_What is being asked_. Nothing belongs in the answer except the lines of the material that include "data".

_Supplied records_.
===
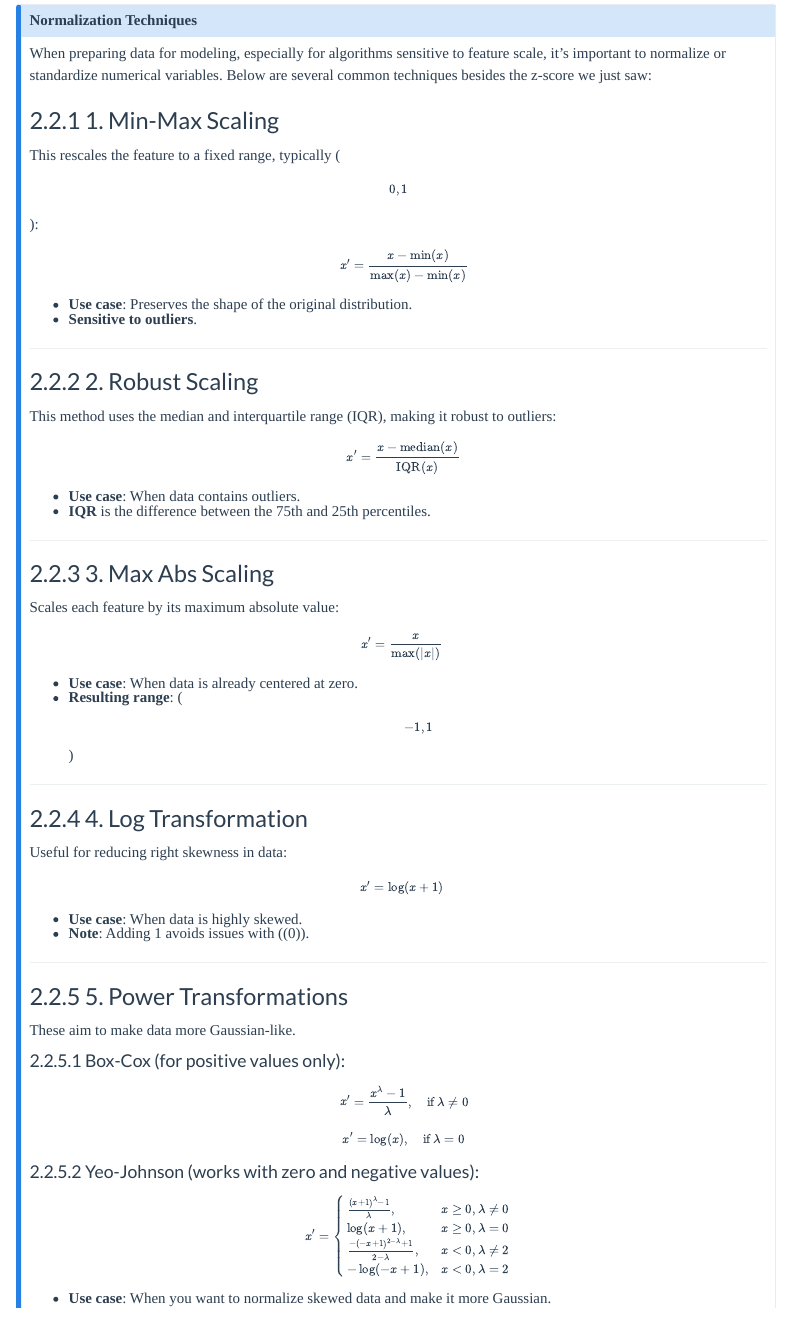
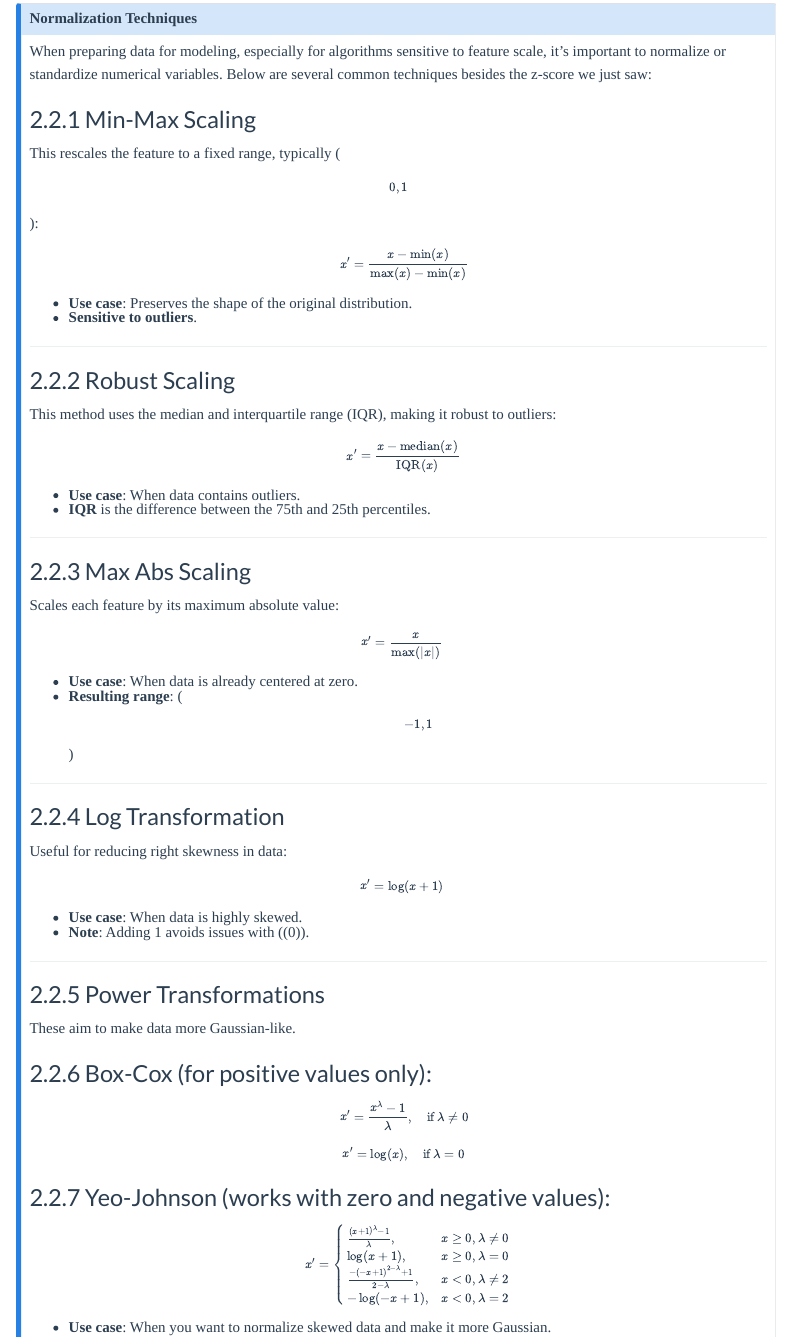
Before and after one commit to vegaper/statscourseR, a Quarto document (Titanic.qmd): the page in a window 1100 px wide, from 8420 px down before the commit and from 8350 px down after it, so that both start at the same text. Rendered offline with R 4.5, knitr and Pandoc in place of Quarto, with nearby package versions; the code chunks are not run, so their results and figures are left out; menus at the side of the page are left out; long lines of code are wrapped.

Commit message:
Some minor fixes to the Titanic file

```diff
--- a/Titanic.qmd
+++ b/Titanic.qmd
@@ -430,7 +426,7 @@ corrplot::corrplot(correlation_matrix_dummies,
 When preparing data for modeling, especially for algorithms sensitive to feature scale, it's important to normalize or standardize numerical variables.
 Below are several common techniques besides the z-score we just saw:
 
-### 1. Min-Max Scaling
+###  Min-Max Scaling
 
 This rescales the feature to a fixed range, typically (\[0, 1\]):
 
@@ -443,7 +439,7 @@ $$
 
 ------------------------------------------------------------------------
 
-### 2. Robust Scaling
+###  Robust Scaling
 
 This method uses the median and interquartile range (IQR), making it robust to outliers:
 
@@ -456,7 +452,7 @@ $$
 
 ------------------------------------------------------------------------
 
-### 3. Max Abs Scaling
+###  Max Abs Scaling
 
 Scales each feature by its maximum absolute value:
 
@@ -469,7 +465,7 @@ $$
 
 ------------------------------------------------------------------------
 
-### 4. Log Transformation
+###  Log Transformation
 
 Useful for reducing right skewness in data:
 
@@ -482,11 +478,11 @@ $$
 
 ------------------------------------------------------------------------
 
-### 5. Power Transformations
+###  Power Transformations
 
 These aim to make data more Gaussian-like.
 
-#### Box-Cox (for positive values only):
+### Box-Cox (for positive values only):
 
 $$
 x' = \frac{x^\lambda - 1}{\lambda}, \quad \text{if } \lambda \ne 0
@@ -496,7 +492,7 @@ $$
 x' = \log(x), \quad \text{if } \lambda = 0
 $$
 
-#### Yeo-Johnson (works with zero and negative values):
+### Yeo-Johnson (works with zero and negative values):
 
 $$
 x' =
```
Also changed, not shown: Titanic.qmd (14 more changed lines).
===
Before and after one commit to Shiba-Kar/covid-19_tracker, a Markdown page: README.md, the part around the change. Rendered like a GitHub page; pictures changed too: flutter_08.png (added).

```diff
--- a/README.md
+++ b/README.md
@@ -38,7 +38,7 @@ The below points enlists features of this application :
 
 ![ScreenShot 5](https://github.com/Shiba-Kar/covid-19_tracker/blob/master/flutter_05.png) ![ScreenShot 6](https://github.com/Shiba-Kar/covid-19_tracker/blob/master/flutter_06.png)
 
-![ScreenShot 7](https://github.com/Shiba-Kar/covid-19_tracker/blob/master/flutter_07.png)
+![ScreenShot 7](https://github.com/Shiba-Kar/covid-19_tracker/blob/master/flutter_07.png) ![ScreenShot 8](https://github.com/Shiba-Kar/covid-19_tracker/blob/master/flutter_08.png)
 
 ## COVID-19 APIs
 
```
===
_Written response_.
 When preparing data for modeling, especially for algorithms sensitive to feature scale, it's important to normalize or standardize numerical variables.
 Useful for reducing right skewness in data:
 These aim to make data more Gaussian-like.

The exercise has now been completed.